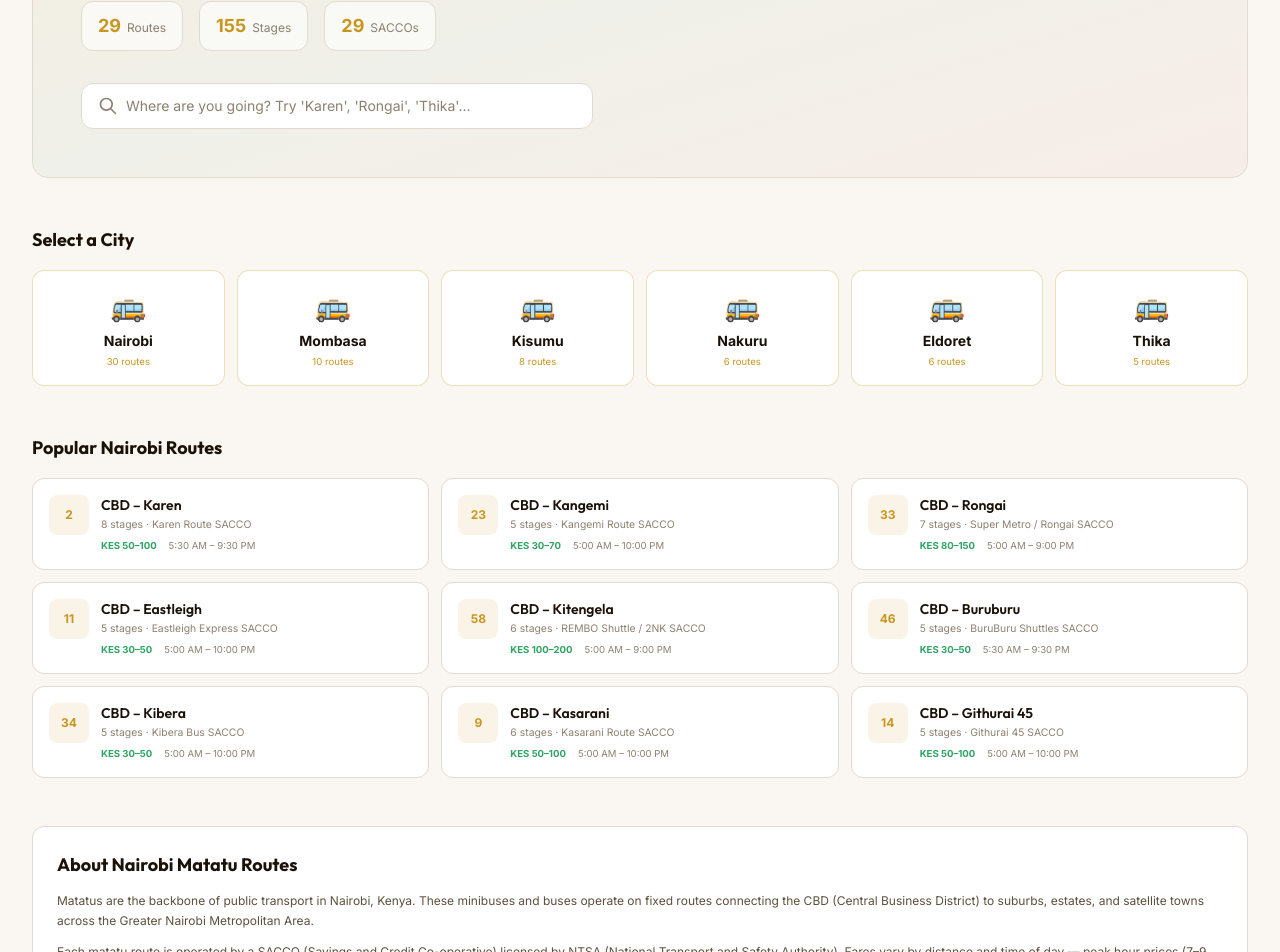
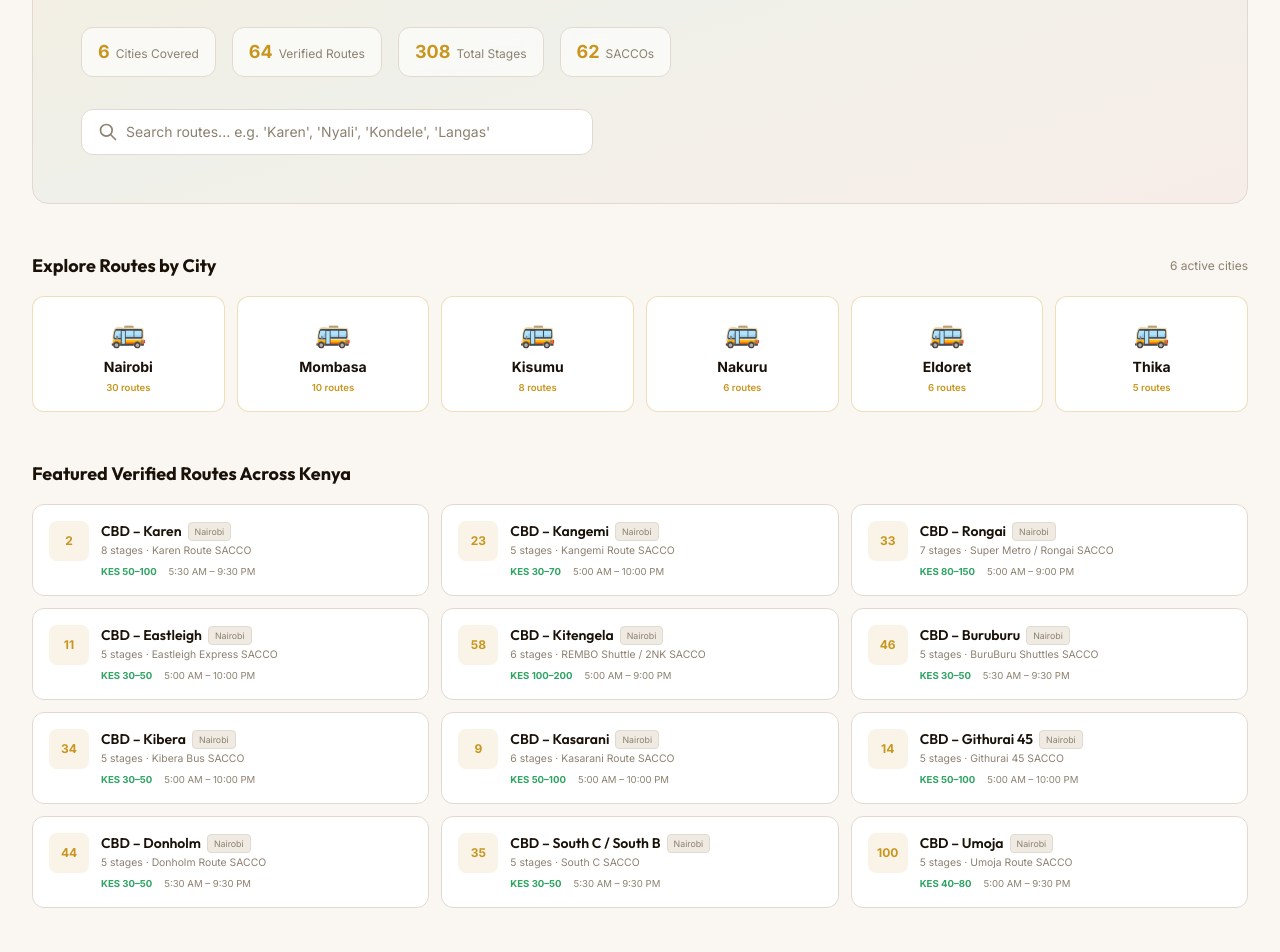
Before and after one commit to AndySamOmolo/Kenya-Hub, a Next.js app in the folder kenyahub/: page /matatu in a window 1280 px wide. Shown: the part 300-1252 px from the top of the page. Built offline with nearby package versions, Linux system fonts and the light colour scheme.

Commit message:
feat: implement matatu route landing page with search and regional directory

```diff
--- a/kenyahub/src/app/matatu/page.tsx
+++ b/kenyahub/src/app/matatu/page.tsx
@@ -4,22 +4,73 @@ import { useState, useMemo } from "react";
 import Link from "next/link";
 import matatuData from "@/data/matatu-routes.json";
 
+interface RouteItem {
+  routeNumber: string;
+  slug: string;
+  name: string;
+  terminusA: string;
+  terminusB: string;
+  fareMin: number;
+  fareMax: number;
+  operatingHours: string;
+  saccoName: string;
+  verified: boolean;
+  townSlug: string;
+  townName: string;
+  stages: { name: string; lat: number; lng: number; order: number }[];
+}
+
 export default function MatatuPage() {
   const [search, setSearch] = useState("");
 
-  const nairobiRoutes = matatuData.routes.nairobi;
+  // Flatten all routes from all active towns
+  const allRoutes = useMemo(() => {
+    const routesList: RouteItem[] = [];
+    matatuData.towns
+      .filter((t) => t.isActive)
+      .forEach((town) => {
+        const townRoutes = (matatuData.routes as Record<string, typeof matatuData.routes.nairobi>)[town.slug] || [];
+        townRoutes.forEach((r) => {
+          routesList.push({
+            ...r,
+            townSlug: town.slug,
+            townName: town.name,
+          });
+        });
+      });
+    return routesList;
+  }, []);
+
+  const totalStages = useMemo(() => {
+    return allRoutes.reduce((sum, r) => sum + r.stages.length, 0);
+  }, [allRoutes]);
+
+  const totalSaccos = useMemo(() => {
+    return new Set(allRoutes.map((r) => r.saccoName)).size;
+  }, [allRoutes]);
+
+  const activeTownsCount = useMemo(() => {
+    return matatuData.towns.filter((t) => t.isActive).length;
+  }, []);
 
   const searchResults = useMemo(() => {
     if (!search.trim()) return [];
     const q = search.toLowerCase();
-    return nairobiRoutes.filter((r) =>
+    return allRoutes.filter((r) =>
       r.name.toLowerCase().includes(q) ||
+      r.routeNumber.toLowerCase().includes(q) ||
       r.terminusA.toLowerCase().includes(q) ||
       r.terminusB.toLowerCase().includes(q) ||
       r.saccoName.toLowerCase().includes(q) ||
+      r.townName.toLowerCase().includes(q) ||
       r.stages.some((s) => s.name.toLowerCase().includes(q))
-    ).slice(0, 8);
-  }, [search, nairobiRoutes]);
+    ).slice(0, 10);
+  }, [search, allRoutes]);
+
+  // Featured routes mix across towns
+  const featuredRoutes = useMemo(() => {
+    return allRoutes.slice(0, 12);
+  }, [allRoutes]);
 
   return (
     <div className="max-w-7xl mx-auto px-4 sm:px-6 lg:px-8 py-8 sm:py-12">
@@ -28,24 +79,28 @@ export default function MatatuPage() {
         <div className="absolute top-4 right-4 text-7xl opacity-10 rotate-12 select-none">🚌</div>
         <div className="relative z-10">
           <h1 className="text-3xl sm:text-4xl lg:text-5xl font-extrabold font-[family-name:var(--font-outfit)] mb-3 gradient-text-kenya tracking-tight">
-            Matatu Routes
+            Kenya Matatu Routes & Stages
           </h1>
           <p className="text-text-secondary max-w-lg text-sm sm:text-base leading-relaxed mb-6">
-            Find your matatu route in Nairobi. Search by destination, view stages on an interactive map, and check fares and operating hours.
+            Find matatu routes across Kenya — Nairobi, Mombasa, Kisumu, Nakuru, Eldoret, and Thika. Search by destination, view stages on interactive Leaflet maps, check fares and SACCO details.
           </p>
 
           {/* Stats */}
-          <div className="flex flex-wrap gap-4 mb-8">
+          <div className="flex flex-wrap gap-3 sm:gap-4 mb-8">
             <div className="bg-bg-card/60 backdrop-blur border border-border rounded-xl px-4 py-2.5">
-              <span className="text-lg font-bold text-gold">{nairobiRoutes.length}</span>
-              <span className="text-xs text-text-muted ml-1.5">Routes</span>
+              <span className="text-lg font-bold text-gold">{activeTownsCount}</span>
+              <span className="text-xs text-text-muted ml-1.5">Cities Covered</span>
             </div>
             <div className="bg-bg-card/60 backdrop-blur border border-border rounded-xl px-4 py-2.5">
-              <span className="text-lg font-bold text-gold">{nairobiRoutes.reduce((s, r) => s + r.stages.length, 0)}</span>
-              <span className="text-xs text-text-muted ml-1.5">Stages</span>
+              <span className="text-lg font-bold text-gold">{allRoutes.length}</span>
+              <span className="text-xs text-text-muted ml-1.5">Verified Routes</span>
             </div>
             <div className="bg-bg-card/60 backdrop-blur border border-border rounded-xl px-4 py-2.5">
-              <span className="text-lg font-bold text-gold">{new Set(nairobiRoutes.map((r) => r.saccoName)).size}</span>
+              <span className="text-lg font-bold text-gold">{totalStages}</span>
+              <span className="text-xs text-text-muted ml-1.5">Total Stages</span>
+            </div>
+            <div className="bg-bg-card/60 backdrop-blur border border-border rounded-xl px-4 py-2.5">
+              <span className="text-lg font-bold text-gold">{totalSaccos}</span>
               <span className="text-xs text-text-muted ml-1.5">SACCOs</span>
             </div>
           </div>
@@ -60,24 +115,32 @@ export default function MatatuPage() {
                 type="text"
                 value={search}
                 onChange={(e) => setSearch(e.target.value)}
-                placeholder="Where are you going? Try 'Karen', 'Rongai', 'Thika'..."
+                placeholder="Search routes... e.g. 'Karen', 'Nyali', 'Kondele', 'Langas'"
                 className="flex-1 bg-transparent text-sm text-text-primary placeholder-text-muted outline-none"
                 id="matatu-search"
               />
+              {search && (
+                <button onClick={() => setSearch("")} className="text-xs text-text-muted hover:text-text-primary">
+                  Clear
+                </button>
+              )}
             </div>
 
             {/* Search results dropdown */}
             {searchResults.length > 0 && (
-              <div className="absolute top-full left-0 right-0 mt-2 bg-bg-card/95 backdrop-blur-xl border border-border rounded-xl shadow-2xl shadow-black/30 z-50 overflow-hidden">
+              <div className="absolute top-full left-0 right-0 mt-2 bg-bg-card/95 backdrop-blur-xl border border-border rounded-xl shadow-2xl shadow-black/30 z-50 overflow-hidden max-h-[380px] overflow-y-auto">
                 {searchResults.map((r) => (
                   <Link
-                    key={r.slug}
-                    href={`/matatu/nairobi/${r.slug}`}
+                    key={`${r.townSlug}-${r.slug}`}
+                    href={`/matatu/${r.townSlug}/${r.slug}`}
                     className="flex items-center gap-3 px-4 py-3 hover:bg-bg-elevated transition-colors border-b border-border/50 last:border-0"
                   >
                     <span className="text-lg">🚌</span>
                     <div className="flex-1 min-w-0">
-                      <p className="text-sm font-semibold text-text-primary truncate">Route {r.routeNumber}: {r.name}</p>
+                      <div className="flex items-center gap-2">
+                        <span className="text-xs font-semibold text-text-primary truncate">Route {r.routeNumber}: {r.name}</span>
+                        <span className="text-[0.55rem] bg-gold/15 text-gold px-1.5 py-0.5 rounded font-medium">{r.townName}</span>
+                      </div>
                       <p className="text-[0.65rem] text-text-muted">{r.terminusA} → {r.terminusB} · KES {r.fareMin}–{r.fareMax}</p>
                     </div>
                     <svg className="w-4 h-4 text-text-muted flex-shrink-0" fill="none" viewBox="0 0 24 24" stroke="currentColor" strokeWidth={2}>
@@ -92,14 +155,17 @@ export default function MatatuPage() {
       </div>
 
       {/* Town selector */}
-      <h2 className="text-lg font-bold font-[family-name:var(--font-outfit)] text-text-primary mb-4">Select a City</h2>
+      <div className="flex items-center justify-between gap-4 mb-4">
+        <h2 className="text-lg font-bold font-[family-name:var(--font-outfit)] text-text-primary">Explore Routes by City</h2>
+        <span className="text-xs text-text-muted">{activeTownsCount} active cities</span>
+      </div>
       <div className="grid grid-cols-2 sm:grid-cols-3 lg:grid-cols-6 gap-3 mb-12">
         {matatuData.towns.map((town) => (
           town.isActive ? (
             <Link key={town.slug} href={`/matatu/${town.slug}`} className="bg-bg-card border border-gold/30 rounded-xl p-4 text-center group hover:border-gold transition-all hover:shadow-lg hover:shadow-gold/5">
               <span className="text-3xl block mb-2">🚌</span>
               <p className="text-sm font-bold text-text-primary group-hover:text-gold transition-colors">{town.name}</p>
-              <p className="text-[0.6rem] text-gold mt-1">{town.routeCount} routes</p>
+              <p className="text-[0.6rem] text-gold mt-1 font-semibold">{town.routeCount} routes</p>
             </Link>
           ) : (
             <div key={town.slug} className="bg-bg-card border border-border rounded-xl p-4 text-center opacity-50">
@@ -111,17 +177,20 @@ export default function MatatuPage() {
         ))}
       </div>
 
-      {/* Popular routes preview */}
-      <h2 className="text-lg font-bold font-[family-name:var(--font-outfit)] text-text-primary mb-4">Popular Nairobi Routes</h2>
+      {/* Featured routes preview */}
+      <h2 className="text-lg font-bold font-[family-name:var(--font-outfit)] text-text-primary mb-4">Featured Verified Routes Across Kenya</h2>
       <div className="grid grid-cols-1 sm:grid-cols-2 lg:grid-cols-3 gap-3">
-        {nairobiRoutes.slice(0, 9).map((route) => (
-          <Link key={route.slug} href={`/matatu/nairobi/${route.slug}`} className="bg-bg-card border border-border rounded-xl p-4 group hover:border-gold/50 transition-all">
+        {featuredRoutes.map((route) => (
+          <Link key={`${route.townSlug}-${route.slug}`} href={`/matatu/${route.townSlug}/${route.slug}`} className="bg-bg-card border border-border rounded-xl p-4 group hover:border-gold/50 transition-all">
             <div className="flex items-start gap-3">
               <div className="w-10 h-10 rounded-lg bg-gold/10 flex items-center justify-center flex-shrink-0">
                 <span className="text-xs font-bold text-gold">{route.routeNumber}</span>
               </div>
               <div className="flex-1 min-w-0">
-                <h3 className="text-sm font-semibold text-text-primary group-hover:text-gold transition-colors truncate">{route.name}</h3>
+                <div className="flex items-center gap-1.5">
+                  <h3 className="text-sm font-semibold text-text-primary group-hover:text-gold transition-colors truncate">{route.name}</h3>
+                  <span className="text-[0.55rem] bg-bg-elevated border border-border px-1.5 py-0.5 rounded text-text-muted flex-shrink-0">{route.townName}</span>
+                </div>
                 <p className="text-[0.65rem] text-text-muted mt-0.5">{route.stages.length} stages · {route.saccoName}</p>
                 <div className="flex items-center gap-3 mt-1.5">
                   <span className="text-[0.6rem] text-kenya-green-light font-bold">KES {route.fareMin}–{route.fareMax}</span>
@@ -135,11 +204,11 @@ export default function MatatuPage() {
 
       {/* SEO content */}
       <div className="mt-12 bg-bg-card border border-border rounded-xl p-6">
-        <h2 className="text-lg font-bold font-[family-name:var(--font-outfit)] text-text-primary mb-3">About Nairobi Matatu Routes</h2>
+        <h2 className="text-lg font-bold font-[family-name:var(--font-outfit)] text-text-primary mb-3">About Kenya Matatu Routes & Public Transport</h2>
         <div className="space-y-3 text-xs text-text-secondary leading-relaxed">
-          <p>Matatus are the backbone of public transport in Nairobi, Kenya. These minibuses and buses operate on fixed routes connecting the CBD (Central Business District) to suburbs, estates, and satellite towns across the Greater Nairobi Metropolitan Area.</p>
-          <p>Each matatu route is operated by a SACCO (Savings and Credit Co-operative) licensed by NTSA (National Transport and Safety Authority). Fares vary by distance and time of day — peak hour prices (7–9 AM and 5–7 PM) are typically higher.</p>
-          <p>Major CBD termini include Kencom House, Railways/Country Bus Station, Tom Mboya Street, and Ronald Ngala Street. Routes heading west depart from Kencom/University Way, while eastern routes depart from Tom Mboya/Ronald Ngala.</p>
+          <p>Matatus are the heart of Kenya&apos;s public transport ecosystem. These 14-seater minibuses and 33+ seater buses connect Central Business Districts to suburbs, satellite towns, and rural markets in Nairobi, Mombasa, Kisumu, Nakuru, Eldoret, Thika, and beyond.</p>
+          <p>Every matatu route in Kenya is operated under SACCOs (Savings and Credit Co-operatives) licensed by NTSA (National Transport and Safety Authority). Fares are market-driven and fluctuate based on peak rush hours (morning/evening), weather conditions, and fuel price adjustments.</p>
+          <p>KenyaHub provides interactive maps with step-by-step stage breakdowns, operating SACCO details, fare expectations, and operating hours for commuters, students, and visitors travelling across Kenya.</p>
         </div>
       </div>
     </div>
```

□ □ □ □ □ □ □

● Exercise brief
Gather up, from the records above, each line where the word "RouteItem" appears.

● Solution for this task
+interface RouteItem {
+    const routesList: RouteItem[] = [];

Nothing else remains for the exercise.